= Exercise requirements =
Write out every line below that contains "file".

****************************************

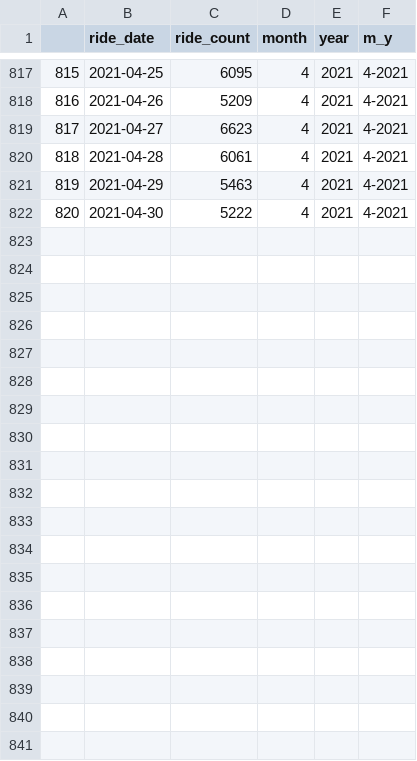
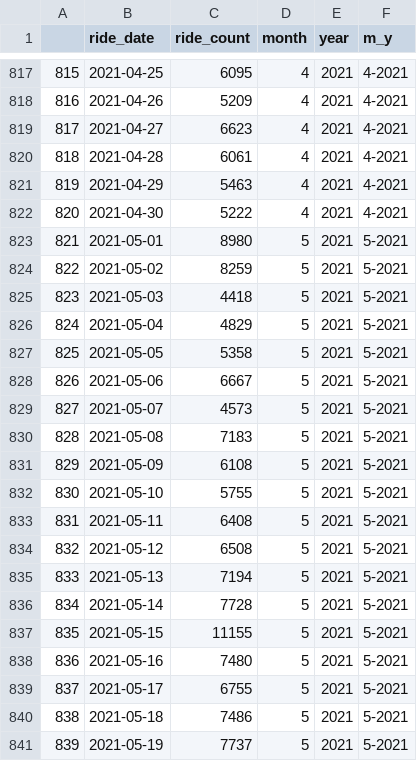
Before and after one commit to richietownsend/bike-share-use-and-covid-19, a CSV file: data/By_Date/capital_by_date.csv, drawn as a sheet; only a part is shown, gaps mark what is left out; the diff covers the shown part only.

```diff
--- a/data/By_Date/capital_by_date.csv
+++ b/data/By_Date/capital_by_date.csv
@@ -822 +822,20 @@
 820,2021-04-30,5222,4,2021,4-2021
+821,2021-05-01,8980,5,2021,5-2021
+822,2021-05-02,8259,5,2021,5-2021
+823,2021-05-03,4418,5,2021,5-2021
+824,2021-05-04,4829,5,2021,5-2021
+825,2021-05-05,5358,5,2021,5-2021
+826,2021-05-06,6667,5,2021,5-2021
+827,2021-05-07,4573,5,2021,5-2021
+828,2021-05-08,7183,5,2021,5-2021
+829,2021-05-09,6108,5,2021,5-2021
+830,2021-05-10,5755,5,2021,5-2021
+831,2021-05-11,6408,5,2021,5-2021
+832,2021-05-12,6508,5,2021,5-2021
+833,2021-05-13,7194,5,2021,5-2021
+834,2021-05-14,7728,5,2021,5-2021
+835,2021-05-15,11155,5,2021,5-2021
+836,2021-05-16,7480,5,2021,5-2021
+837,2021-05-17,6755,5,2021,5-2021
+838,2021-05-18,7486,5,2021,5-2021
+839,2021-05-19,7737,5,2021,5-2021
```
Also changed, not shown: 12 added rows elsewhere in this file, data/By_Date/bay_by_date.csv, data/By_Date/citi_by_date.csv, 15 other files.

****************************************

= Solved exercise =
Before and after one commit to richietownsend/bike-share-use-and-covid-19, a CSV file: data/By_Date/capital_by_date.csv, drawn as a sheet; only a part is shown, gaps mark what is left out; the diff covers the shown part only.
Also changed, not shown: 12 added rows elsewhere in this file, data/By_Date/bay_by_date.csv, data/By_Date/citi_by_date.csv, 15 other files.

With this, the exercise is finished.